## What the task requires:
When a picture appears among the records, leave it out, and copy all else exactly.

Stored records
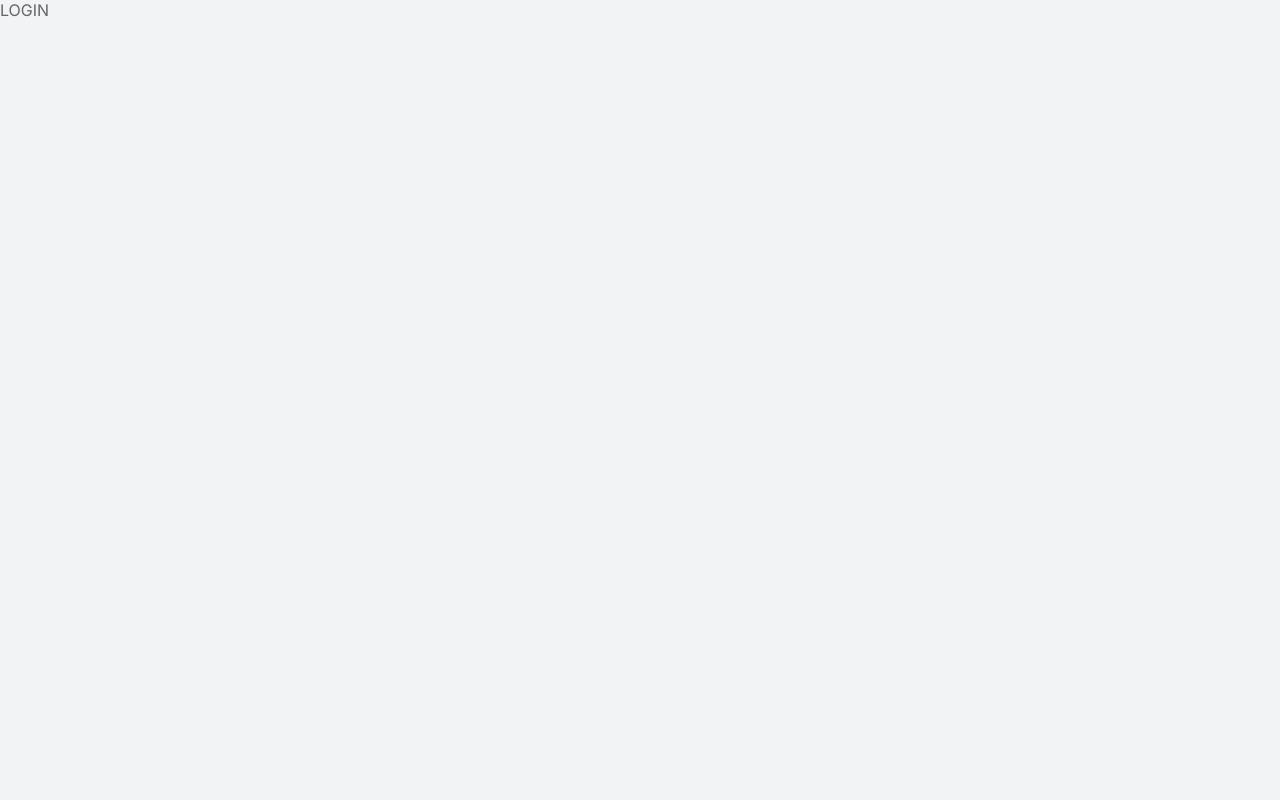
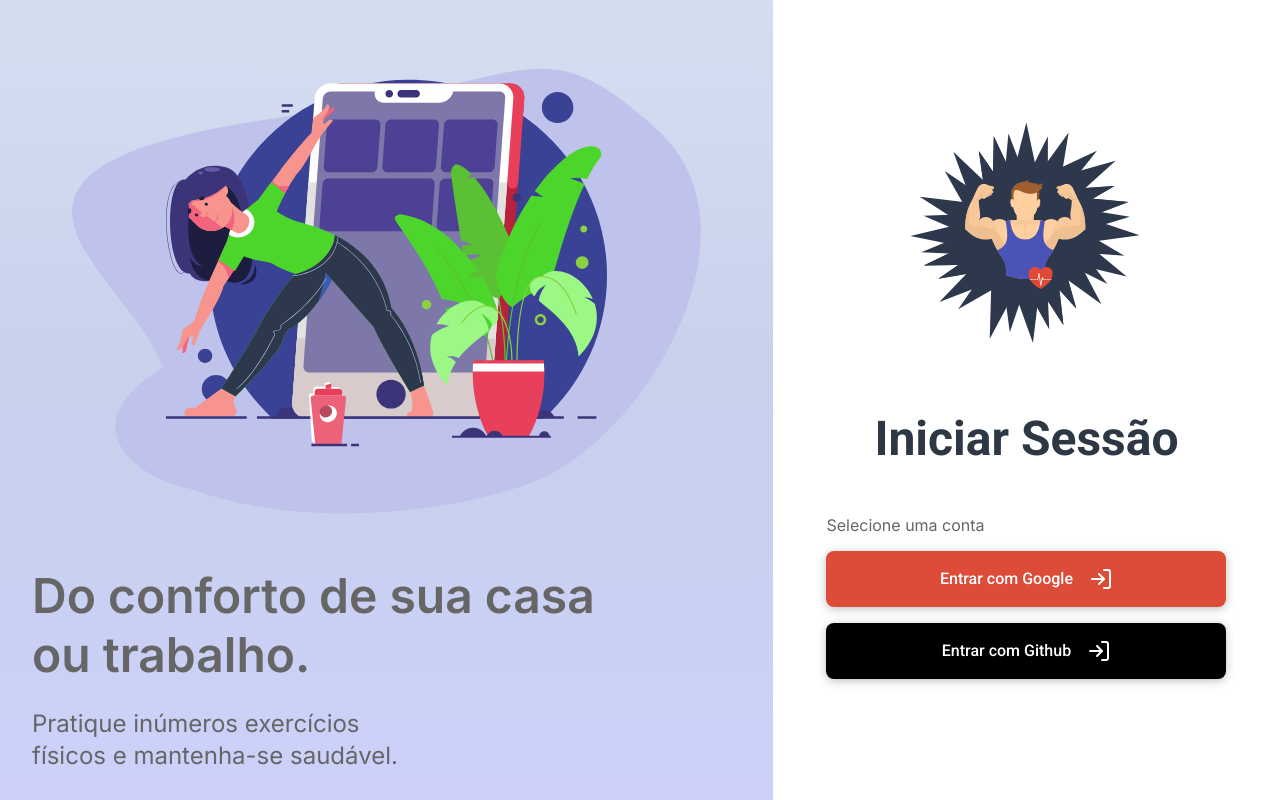
Before and after one commit to rogerrm95/move.it, a Next.js app: page /login in a window 1280 px wide. Built offline with nearby package versions, Linux system fonts and the light colour scheme.

Commit message:
Add: Login page

```diff
--- a/src/pages/_document.tsx
+++ b/src/pages/_document.tsx
@@ -6,9 +6,11 @@ export default class MyDocument extends Document {
             <Html>
                 <Head>
                     <link rel='preconnect' href='https://fonts.gstatic.com' />
-                    <link href="https://fonts.googleapis.com/css2?family=Inter:wght@400;500;600&family=Rajdhani:wght@600&display=swap"
-                        rel="stylesheet" />
-                    <link rel="shortcut icon" href="favicon.png" type='image/png'/>
+                    <link href="https://fonts.googleapis.com/css2?family=Inter:wght@400;500;600&family=Rajdhani:wght@600&display=swap" rel="stylesheet" />
+                    <link rel="preconnect" href="https://fonts.googleapis.com" />
+                    <link href="https://fonts.googleapis.com/css2?family=Roboto:wght@400;500;700&display=swap" rel="stylesheet" />
+
+                    <link rel="shortcut icon" href="favicon.png" type='image/png' />
                 </Head>
 
                 <body>
--- a/src/pages/login/index.tsx
+++ b/src/pages/login/index.tsx
@@ -1,9 +1,38 @@
+import { FiLogIn } from 'react-icons/fi'
 import styles from './../../styles/pages/Login.module.scss'
 
 export default function LandingPage() {
     return (
         <main className={styles.container}>
-            LOGIN
+            <aside className={styles.asideBox}>
+                <img src="./assets/hero-login-image.svg" alt="Mulher alongando" />
+                <h1>
+                    Do conforto de sua casa <br/>
+                    ou trabalho.
+                </h1>
+                <span>
+                    Pratique inúmeros exercícios <br/>
+                    físicos e mantenha-se saudável.
+                </span>
+            </aside>
+
+            <section className={styles.loginBox}>
+                <img src="./assets/fitness.svg" alt="Boneco malhando" />
+                <h1>
+                    Iniciar Sessão
+                </h1>
+                <div className={styles.buttonGroup}>
+                    <span>Selecione uma conta</span>
+                    <button>
+                        Entrar com Google
+                        <FiLogIn size={24} color='#FFF'/>
+                    </button>
+                    <button>
+                        Entrar com Github
+                        <FiLogIn size={24} color='#FFF'/>
+                    </button>
+                </div>
+            </section>
         </main>
     )
 }
--- a/src/styles/pages/Login.module.scss
+++ b/src/styles/pages/Login.module.scss
@@ -0,0 +1,107 @@
+.container {
+    max-width: 1440px;
+    width: 100%;
+    height: 100%;
+
+    display: flex;
+    align-items: center;
+    justify-content: center;
+    margin: auto;
+
+    aside, section {
+        height: 100%;
+        padding: 1rem 2rem;
+
+        h1 {
+            font-size: 3rem;
+            font-weight: 700;
+        }
+    }
+}
+
+.asideBox {
+    flex: 8;
+    display:  flex;
+    flex-direction: column;
+    justify-content: center;
+    gap: 1rem;
+
+    background: linear-gradient(180deg, #D5DEF0 0%, #C7D0EC 51.56%, #CDD1FB 100%);
+
+    img {
+        align-self: center;
+        margin-bottom: 2rem;
+    }
+
+    span {
+        font-size: 1.5rem;
+        margin-top: 0.5rem;
+        line-height: 2rem;
+    }
+}
+
+.loginBox {
+    flex: 5;
+
+    display:  flex;
+    flex-direction: column;
+    align-items: center;
+    justify-content: center;
+    gap: 2rem;
+
+    background-color: var(--white);
+
+    h1 {
+        margin-bottom: 1rem;
+        margin-top: 2rem;
+        font-family: Roboto, sans-serif;
+        color: var(--title);
+    }
+}
+
+.buttonGroup {
+    width: 400px;
+
+    display: flex;
+    flex-direction: column;
+    justify-content: center;
+    align-items: center;
+    gap: 1rem;
+
+    span {
+        align-self: baseline;
+        font-size: 1rem;
+    }
+
+    button {
+        width: 100%;
+        height: 3.5rem;
+        padding: 0.5rem;
+
+        display: flex;
+        justify-content: center;
+        align-items: center;
+
+        font: 500 1rem Roboto, sans-serif;
+        color: var(--white);
+        border-radius: 8px;
+        box-shadow: 0px 2px 10px rgba(0, 0, 0, 0.25);
+        transition: filter 0.3s;
+
+        svg {
+            margin-left: 1rem;
+        }
+
+        &:first-of-type {
+            background-color: #DD4B39;
+        }
+
+        &:last-of-type {
+            background-color: #000;
+        }
+
+        &:hover {
+            filter: brightness(0.85);
+        }
+    }
+}
```
Also changed, not shown: public/assets/fitness.svg.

## Result for this task:
Before and after one commit to rogerrm95/move.it, a Next.js app: page /login in a window 1280 px wide. Built offline with nearby package versions, Linux system fonts and the light colour scheme.

Commit message:
Add: Login page

```diff
--- a/src/pages/_document.tsx
+++ b/src/pages/_document.tsx
@@ -6,9 +6,11 @@ export default class MyDocument extends Document {
             <Html>
                 <Head>
                     <link rel='preconnect' href='https://fonts.gstatic.com' />
-                    <link href="https://fonts.googleapis.com/css2?family=Inter:wght@400;500;600&family=Rajdhani:wght@600&display=swap"
-                        rel="stylesheet" />
-                    <link rel="shortcut icon" href="favicon.png" type='image/png'/>
+                    <link href="https://fonts.googleapis.com/css2?family=Inter:wght@400;500;600&family=Rajdhani:wght@600&display=swap" rel="stylesheet" />
+                    <link rel="preconnect" href="https://fonts.googleapis.com" />
+                    <link href="https://fonts.googleapis.com/css2?family=Roboto:wght@400;500;700&display=swap" rel="stylesheet" />
+
+                    <link rel="shortcut icon" href="favicon.png" type='image/png' />
                 </Head>
 
                 <body>
--- a/src/pages/login/index.tsx
+++ b/src/pages/login/index.tsx
@@ -1,9 +1,38 @@
+import { FiLogIn } from 'react-icons/fi'
 import styles from './../../styles/pages/Login.module.scss'
 
 export default function LandingPage() {
     return (
         <main className={styles.container}>
-            LOGIN
+            <aside className={styles.asideBox}>
+                <img src="./assets/hero-login-image.svg" alt="Mulher alongando" />
+                <h1>
+                    Do conforto de sua casa <br/>
+                    ou trabalho.
+                </h1>
+                <span>
+                    Pratique inúmeros exercícios <br/>
+                    físicos e mantenha-se saudável.
+                </span>
+            </aside>
+
+            <section className={styles.loginBox}>
+                <img src="./assets/fitness.svg" alt="Boneco malhando" />
+                <h1>
+                    Iniciar Sessão
+                </h1>
+                <div className={styles.buttonGroup}>
+                    <span>Selecione uma conta</span>
+                    <button>
+                        Entrar com Google
+                        <FiLogIn size={24} color='#FFF'/>
+                    </button>
+                    <button>
+                        Entrar com Github
+                        <FiLogIn size={24} color='#FFF'/>
+                    </button>
+                </div>
+            </section>
         </main>
     )
 }
--- a/src/styles/pages/Login.module.scss
+++ b/src/styles/pages/Login.module.scss
@@ -0,0 +1,107 @@
+.container {
+    max-width: 1440px;
+    width: 100%;
+    height: 100%;
+
+    display: flex;
+    align-items: center;
+    justify-content: center;
+    margin: auto;
+
+    aside, section {
+        height: 100%;
+        padding: 1rem 2rem;
+
+        h1 {
+            font-size: 3rem;
+            font-weight: 700;
+        }
+    }
+}
+
+.asideBox {
+    flex: 8;
+    display:  flex;
+    flex-direction: column;
+    justify-content: center;
+    gap: 1rem;
+
+    background: linear-gradient(180deg, #D5DEF0 0%, #C7D0EC 51.56%, #CDD1FB 100%);
+
+    img {
+        align-self: center;
+        margin-bottom: 2rem;
+    }
+
+    span {
+        font-size: 1.5rem;
+        margin-top: 0.5rem;
+        line-height: 2rem;
+    }
+}
+
+.loginBox {
+    flex: 5;
+
+    display:  flex;
+    flex-direction: column;
+    align-items: center;
+    justify-content: center;
+    gap: 2rem;
+
+    background-color: var(--white);
+
+    h1 {
+        margin-bottom: 1rem;
+        margin-top: 2rem;
+        font-family: Roboto, sans-serif;
+        color: var(--title);
+    }
+}
+
+.buttonGroup {
+    width: 400px;
+
+    display: flex;
+    flex-direction: column;
+    justify-content: center;
+    align-items: center;
+    gap: 1rem;
+
+    span {
+        align-self: baseline;
+        font-size: 1rem;
+    }
+
+    button {
+        width: 100%;
+        height: 3.5rem;
+        padding: 0.5rem;
+
+        display: flex;
+        justify-content: center;
+        align-items: center;
+
+        font: 500 1rem Roboto, sans-serif;
+        color: var(--white);
+        border-radius: 8px;
+        box-shadow: 0px 2px 10px rgba(0, 0, 0, 0.25);
+        transition: filter 0.3s;
+
+        svg {
+            margin-left: 1rem;
+        }
+
+        &:first-of-type {
+            background-color: #DD4B39;
+        }
+
+        &:last-of-type {
+            background-color: #000;
+        }
+
+        &:hover {
+            filter: brightness(0.85);
+        }
+    }
+}
```
Also changed, not shown: public/assets/fitness.svg.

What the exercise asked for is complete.